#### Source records
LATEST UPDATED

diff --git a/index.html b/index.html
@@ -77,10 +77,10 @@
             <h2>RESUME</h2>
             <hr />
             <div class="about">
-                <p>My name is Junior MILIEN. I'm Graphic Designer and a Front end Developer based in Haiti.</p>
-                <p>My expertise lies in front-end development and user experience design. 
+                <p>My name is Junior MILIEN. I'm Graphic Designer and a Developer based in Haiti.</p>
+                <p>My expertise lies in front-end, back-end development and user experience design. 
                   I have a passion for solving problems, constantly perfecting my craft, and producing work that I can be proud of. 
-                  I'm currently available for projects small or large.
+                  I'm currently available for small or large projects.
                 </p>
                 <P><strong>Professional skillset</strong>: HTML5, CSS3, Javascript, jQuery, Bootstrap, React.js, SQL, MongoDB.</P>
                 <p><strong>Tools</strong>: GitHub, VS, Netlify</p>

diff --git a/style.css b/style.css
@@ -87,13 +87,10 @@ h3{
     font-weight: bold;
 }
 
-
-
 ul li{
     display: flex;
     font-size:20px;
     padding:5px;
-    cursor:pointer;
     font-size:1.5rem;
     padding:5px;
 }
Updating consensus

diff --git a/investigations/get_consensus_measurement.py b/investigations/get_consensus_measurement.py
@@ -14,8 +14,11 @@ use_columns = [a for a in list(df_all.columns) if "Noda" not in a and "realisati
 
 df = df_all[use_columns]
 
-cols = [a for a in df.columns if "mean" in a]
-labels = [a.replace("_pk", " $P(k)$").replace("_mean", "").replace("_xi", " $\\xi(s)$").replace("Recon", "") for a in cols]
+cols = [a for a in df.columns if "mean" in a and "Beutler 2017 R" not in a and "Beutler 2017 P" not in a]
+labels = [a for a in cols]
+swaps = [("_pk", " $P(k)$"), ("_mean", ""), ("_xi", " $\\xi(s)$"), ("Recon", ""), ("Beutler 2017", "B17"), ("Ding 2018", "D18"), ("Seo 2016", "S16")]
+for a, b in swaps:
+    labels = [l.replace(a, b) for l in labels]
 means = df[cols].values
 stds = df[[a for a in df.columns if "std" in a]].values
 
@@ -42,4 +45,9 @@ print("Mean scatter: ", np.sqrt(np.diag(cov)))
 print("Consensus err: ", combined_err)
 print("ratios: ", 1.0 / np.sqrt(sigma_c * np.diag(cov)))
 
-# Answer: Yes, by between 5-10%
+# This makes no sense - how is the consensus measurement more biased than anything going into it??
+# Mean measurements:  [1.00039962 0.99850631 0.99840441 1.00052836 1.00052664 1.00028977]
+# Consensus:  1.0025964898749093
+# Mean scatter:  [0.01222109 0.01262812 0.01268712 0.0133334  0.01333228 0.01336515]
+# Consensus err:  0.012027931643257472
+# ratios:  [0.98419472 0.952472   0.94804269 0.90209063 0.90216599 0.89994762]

#### Work instruction
Copy each line above holding "scatter".

#### Reply to the task
@@ -42,4 +45,9 @@ print("Mean scatter: ", np.sqrt(np.diag(cov)))
+# Mean scatter:  [0.01222109 0.01262812 0.01268712 0.0133334  0.01333228 0.01336515]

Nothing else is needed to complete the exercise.